4.3.13 The Committee was mindful that the guidance on recommending treatment for mild disease caused by all genotypes would mean that liver biopsy will no longer be required to diagnose the severity of the disease before treatment can be initiated. It was felt that this would increase the uptake of treatment among people unwilling to undergo this procedure. Additionally, it would reduce the cost of disease management somewhat and avoid the pain and complications associated with liver biopsy. However, the Committee heard from a clinical expert that the number of biopsies carried out in people with chronic hepatitis C may not fall a great deal because biopsies would still be recommended for reasons not directly related to the decision to initiate therapy.
4.3.14 Treatment with combination peginterferon therapy has side effects, and the Committee appreciated that some people with mild disease may decide, in consultation with their clinician, to wait until they reach the moderate stage of the disease before beginning treatment. The Committee understood that, although people opting to begin treatment with combination therapy immediately may not need a liver biopsy, the situation may be different for people who opt to defer therapy. Clinicians will need to discuss the possible need for liver biopsy with people who opt to defer treatment. It should be explained that biopsy is used to determine whether a person has progressed to the moderate stage of the disease.

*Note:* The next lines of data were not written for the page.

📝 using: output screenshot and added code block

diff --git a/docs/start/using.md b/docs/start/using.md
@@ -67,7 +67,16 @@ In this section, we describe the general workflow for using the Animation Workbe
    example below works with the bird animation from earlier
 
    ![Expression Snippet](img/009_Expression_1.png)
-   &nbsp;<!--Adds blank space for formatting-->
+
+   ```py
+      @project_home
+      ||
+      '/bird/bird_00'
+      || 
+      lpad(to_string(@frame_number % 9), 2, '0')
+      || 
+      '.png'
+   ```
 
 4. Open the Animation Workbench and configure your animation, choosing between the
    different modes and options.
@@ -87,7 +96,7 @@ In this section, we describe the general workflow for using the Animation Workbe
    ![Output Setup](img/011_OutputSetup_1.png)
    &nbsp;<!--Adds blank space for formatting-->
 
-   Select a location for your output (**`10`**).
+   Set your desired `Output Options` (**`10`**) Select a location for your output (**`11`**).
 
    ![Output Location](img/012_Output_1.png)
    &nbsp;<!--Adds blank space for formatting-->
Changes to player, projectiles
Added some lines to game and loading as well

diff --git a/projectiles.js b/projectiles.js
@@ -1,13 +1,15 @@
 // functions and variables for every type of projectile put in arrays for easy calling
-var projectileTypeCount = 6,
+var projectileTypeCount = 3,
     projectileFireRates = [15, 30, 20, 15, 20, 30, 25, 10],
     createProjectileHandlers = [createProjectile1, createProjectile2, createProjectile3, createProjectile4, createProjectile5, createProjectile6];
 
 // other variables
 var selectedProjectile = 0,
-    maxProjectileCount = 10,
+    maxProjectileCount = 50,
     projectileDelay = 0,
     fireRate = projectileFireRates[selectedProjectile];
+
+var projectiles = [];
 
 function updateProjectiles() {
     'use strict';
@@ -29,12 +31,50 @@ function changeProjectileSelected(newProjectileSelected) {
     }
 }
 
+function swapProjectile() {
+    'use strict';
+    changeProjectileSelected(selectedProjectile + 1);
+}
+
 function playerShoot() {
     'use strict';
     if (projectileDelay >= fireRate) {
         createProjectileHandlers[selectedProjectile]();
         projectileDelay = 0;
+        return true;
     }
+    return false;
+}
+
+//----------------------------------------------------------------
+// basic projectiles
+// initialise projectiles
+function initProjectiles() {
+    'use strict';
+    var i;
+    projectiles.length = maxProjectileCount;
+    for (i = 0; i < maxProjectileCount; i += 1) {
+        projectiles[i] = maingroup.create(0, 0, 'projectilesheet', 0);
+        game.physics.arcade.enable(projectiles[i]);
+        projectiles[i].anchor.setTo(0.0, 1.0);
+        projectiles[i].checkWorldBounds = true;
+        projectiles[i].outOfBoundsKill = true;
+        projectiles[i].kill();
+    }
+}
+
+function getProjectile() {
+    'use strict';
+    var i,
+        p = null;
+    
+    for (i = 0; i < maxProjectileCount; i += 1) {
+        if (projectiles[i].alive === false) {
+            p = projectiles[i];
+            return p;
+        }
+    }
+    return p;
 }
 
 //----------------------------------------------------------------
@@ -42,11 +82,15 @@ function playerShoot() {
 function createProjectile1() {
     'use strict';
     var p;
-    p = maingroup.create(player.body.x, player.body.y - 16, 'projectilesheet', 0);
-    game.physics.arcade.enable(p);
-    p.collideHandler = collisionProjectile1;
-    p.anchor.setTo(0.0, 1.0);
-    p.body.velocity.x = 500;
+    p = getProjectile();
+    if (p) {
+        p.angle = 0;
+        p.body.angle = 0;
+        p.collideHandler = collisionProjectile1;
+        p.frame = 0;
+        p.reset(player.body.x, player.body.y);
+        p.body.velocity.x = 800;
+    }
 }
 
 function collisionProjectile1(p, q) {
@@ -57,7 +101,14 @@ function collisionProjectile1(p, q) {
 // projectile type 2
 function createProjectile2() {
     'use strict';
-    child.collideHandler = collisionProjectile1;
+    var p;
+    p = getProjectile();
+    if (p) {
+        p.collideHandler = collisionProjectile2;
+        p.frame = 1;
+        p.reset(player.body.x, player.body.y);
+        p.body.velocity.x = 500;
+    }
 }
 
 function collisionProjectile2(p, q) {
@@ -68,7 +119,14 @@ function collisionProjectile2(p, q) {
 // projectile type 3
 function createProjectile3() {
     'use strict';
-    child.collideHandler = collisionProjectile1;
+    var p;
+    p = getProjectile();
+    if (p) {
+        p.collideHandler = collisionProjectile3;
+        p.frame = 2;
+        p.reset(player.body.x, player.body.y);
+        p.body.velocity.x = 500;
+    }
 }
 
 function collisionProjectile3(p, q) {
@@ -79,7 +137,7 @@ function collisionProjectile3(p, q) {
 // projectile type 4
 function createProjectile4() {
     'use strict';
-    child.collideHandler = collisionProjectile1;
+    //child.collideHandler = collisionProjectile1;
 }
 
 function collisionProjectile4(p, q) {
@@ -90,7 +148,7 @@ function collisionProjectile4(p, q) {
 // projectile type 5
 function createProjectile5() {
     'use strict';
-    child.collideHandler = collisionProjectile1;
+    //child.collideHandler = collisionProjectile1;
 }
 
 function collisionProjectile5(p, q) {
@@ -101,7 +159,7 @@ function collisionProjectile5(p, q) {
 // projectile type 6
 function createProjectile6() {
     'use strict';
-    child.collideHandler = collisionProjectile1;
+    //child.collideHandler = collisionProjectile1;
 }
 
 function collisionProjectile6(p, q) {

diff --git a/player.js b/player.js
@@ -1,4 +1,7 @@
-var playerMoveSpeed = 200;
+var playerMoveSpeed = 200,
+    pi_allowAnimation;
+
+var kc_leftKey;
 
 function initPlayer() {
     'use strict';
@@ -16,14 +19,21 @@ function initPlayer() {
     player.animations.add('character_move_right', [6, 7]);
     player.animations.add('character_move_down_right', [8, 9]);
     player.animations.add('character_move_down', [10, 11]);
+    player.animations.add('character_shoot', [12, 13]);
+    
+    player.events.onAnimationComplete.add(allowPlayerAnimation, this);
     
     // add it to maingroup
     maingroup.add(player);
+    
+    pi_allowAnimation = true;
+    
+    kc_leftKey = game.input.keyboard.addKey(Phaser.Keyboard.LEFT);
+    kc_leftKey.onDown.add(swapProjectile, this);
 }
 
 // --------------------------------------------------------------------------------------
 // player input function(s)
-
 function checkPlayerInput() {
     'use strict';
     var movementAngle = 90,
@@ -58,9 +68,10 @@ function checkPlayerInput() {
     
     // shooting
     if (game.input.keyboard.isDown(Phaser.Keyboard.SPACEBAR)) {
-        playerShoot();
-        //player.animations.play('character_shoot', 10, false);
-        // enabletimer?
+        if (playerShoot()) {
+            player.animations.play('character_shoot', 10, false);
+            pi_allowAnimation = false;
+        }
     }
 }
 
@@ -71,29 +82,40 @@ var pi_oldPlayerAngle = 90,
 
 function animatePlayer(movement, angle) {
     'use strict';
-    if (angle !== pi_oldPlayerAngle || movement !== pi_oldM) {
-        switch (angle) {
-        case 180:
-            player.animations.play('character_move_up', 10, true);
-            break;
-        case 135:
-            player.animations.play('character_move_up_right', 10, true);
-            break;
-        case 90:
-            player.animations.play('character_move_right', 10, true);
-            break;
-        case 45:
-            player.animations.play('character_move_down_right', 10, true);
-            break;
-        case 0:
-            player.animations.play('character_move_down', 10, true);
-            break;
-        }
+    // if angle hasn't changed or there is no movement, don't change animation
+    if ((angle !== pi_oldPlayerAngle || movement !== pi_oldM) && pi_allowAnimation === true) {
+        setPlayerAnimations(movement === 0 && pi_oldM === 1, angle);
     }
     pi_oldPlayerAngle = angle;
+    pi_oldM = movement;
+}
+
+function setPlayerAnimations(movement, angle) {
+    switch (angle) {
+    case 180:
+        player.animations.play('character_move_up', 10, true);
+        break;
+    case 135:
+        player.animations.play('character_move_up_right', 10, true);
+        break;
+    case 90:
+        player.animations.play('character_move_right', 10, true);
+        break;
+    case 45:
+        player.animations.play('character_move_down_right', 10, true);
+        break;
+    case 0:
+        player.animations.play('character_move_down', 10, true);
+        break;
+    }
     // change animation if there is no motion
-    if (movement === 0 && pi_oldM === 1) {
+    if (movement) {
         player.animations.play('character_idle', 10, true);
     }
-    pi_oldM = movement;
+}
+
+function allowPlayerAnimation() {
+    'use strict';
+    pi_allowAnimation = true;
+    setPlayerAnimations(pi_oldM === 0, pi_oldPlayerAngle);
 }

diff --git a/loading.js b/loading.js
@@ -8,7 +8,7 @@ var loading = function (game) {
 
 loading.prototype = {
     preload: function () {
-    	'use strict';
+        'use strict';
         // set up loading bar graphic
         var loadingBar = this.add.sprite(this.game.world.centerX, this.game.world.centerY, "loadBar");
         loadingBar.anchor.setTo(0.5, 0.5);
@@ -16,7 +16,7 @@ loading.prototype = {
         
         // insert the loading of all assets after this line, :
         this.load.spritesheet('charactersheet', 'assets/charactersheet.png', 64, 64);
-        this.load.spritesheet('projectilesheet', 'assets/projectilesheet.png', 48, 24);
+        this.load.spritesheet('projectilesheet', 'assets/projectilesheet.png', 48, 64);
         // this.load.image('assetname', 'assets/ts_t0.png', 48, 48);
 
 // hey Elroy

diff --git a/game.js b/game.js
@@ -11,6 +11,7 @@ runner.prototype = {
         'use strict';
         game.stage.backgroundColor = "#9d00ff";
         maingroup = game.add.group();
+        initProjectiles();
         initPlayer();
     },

4.3.15 The Committee decided that the previous guidance on moderate or severe disease (TA 75) should be retained for mild disease with respect to: the length of treatment for different genotypes; people requiring monotherapy; and second courses of treatment. The Committee did not believe that there was sufficient evidence to recommend combination therapy or monotherapy with peginterferon alfa for people with mild chronic hepatitis C who are under the age of 18 years, or those who have had a liver transplant.